**What this task involves:** Only lines containing the string "next" belong in the answer; copy all of them from the entries.

[Revision comparison data]
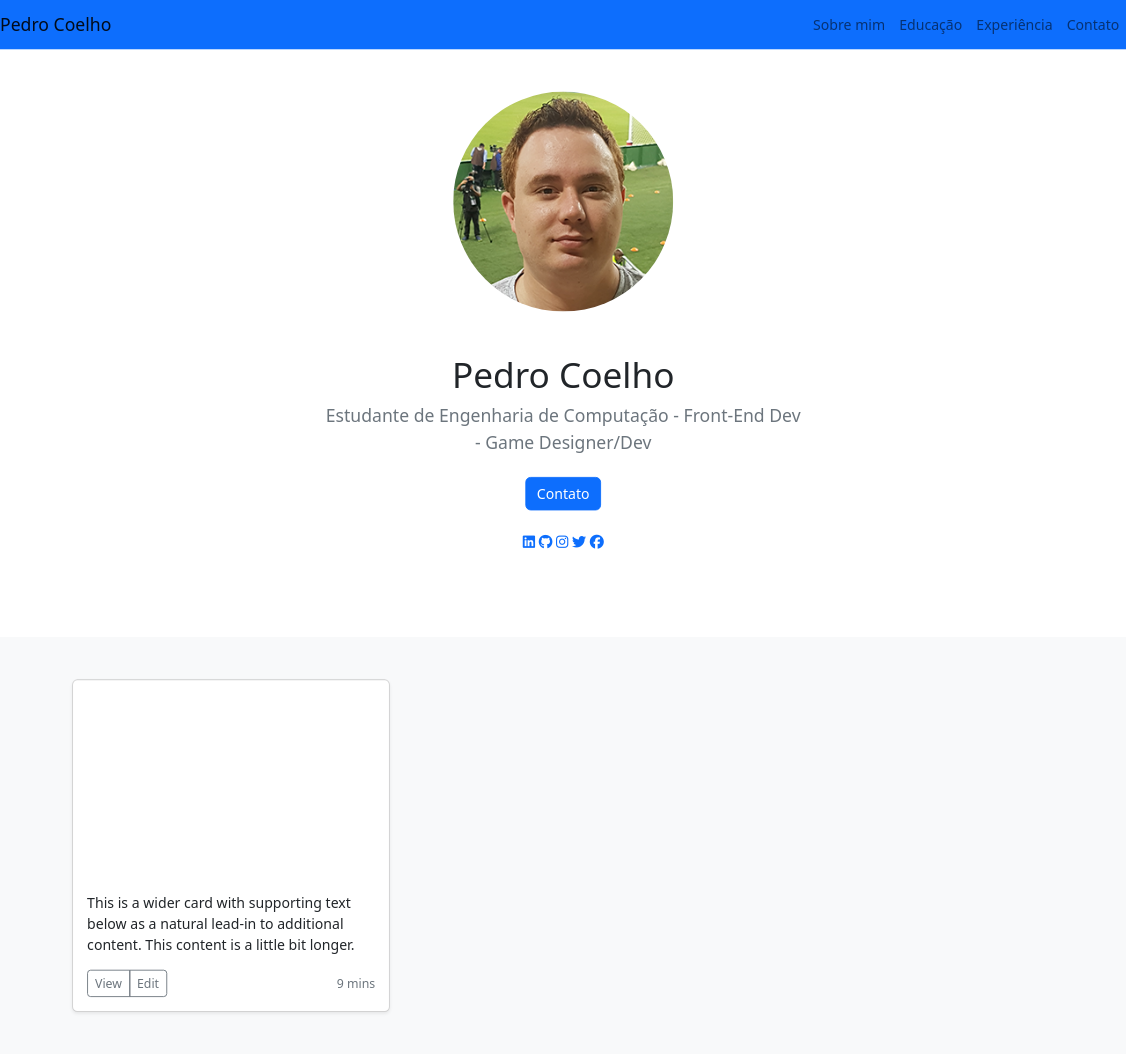
Repository: PedroHQCoelho/portfolio
Page: index.html
The author's editor kept a copy of each file at every save. The page is drawn from the files as they stood at one save, then again after the next save.
The browser window is 1280 px wide. The pictures show the whole page, at 88% of full size.
Some web libraries are served in a nearby version.

Above is the page before, as saved 2022-05-26 17:21:54.

After the next save:
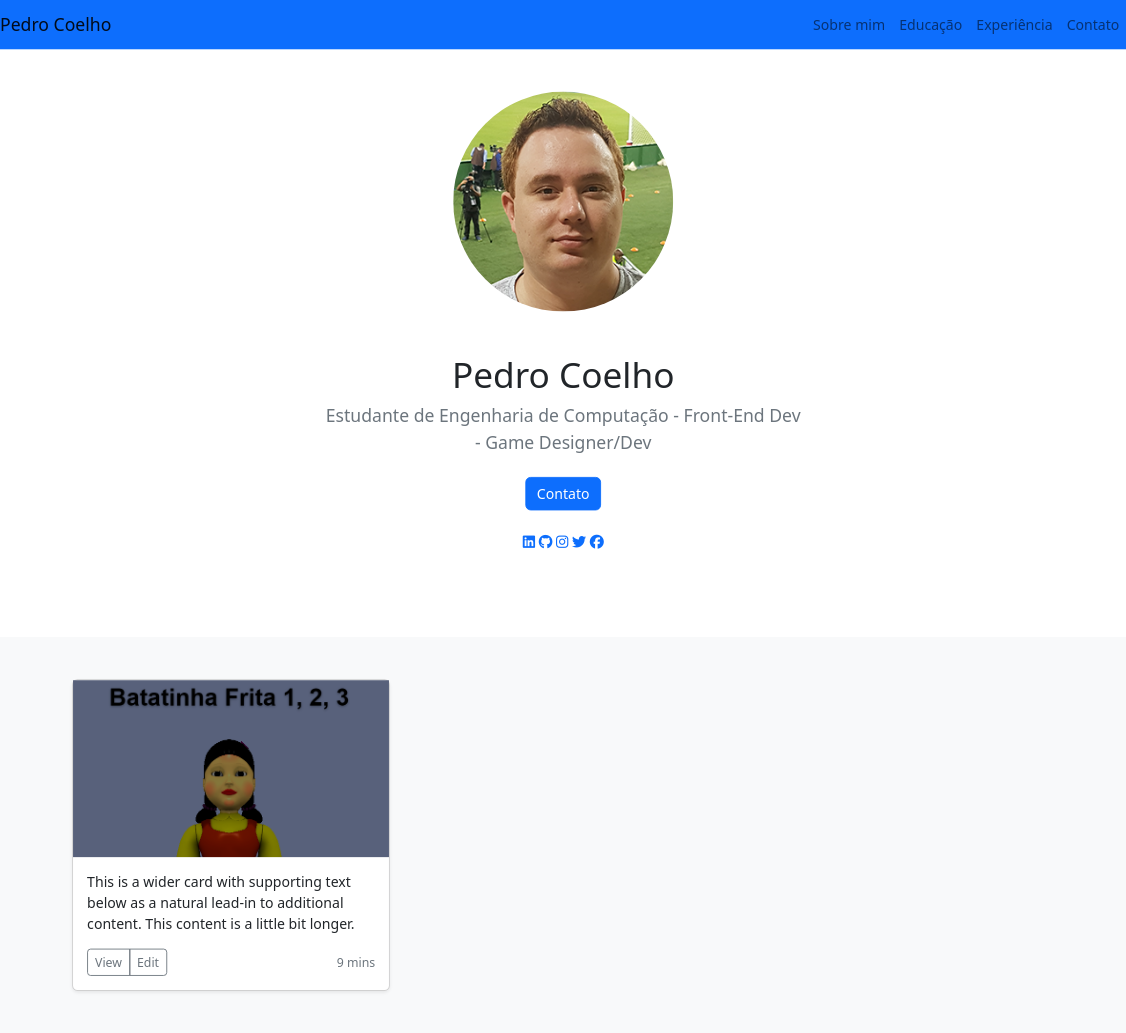
Saved 11 s later.
--- a/index.html
+++ b/index.html
@@ -64,8 +64,7 @@
           <div class="row row-cols-1 row-cols-sm-2 row-cols-md-3 g-3">
             <div class="col">
               <div class="card shadow-sm">
-                <svg class="bd-placeholder-img card-img-top" width="100%" height="225" xmlns="http://www.w3.org/2000/svg" role="img" aria-label="Placeholder: Thumbnail" preserveAspectRatio="xMidYMid slice" focusable="false"></svg>
-
+                <img src="img/batatinhafrita123.png" alt="">
                 <div class="card-body">
                   <p class="card-text">This is a wider card with supporting text below as a natural lead-in to additional content. This content is a little bit longer.</p>
                   <div class="d-flex justify-content-between align-items-center">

**Solved problem:**
The author's editor kept a copy of each file at every save. The page is drawn from the files as they stood at one save, then again after the next save.
After the next save:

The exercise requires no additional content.